Reconceived

"We all belong to God just because God is love. Just because God is love."

In this episode of That'll Preach, Jacqui Lewis reflects on a text you probably know well: John 3:1–17. What does it mean to be “born again,” and how does this text invite us to reconceive old notions?

To hear more from this text join us this Sunday in the East Village or online at www.MiddleChurch.org every Sunday at 11:15 AM.

You can subscribe to this show on iTunes or wherever you listen to podcasts.

Jacqui Lewis // Facebook // Twitter 
Middle Church // Facebook // Twitter 
That’ll Preach // Facebook // Twitter

Jesus Feminist

"Before we get to make the same amount of money as men, our God sees us as equal. I think that makes Jesus a bit of a feminist."

In this episode of That'll Preach, Jacqui Lewis reflects on Jesus’s encounter with the Samaritan woman (John 4.5–42). How can we read Jesus’s interactions with women as evidence that God sees us all as equal?

To hear more from this text, join us this Sunday in the East Village or online at www.MiddleChurch.org every Sunday at 11:15 AM.

You can subscribe to this show on iTunes or wherever you listen to podcasts.

Jacqui Lewis // Facebook // Twitter 
Middle Church // Facebook // Twitter 
That’ll Preach // Facebook // Twitter

Episode Transcript: 

I'm Jacqui Lewis, the senior minister of Middle Collegiate Chruch, and you're listening to That'll Preach—a show that's one part sermon prep and one part devotional. And the next episode starts right now. Here we go!

Today we're going to be reflecting on John 4, verses 5 through 42. This is the story about Jesus coming to a Samaritan city, thirsty. A Samaritan woman is drawing water out of a well, and Jesus needs a drink; she reminds him about how he’s breaking the rules—that boundary crossing son of a God, breaking the rules.

And then they have a little conversation about what kind of water this is. Jesus talks about how everyone who drinks of this water will never be thirsty again, and she wants it. And in the conversation Jesus ends up telling her everything about her business. He knows all of her business.

Why is this text important in Women’s History Month? I think it’s fascinating how much character study we get from Jesus, who I’ve taken to call Yeshua, because of his conversations with people. And his interactions with women—I mean, think about it. There’s that woman caught in adultery. There’s Mary Magdalene at the resurrection.

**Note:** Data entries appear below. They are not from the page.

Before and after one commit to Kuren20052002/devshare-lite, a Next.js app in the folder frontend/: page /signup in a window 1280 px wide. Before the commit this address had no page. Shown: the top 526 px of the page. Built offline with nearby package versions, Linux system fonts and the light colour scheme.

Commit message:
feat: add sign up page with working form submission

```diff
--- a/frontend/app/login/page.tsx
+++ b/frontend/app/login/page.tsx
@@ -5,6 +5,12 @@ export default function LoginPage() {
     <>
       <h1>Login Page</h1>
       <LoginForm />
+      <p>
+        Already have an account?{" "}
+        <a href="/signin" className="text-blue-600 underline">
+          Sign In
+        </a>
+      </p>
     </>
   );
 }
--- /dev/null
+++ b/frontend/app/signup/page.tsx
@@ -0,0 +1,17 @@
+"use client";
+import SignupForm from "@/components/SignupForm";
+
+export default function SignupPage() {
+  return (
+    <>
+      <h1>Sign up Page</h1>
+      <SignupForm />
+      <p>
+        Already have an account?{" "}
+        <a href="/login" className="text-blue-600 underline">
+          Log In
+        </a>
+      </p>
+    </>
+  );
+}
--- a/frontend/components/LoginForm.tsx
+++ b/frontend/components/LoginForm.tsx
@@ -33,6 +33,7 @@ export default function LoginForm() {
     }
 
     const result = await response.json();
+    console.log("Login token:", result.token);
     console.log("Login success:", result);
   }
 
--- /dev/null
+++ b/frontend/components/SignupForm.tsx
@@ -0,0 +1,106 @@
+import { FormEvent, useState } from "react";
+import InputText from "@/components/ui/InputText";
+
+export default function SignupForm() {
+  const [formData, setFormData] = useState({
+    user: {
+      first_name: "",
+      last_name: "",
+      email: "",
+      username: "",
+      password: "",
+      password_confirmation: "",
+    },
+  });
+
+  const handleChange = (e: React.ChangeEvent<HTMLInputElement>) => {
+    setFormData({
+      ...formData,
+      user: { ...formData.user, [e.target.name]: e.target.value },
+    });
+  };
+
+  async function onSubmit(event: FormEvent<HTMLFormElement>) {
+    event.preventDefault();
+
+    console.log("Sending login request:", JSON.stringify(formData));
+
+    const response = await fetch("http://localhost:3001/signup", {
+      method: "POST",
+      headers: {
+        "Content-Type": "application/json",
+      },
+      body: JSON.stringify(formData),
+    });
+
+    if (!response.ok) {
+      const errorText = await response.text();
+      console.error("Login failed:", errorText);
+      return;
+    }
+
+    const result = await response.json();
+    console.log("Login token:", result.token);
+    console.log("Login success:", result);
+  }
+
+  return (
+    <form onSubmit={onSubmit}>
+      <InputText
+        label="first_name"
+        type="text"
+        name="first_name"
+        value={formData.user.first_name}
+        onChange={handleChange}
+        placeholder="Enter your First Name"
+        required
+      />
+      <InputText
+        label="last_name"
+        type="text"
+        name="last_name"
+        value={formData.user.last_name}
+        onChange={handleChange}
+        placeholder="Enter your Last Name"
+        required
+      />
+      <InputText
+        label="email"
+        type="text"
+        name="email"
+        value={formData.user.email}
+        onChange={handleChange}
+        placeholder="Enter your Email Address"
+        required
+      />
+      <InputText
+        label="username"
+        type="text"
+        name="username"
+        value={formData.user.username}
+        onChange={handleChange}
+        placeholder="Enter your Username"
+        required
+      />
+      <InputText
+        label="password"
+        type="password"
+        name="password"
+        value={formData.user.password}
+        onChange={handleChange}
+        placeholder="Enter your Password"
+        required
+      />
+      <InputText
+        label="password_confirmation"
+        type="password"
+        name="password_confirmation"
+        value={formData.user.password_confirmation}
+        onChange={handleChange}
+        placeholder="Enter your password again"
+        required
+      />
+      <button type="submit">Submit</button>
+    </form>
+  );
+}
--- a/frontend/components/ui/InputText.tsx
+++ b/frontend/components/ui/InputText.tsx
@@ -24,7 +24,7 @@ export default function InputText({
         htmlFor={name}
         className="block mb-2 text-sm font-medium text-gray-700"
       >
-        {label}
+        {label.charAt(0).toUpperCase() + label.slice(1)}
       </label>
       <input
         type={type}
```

And then there’s this Samaritan woman. Helping us to clarify who Jesus is, a guy who will cross the borders to get a drink and then offer something so amazing to a regular woman, a person who is on the borders of her culture because of her femininity, because of her gender, but also because of her Samaritan status—you know, those mix-raced folks.

What is happening right here is that Jesus’s interaction actually gives her more than he asks for. She receives living water, an opportunity for life, and more abundant life. In Jesus, we see god leading us where we are—even those of us who society sees as less than—and giving us more than we can ask or imagine.

What do you need from God today? No matter where you’re sitting in the world, women listening, God sees you; knows you; loves you. Before we get to make the same amount of money as men, our God sees us as equal. I think that makes Jesus a bit of a feminist. How about you?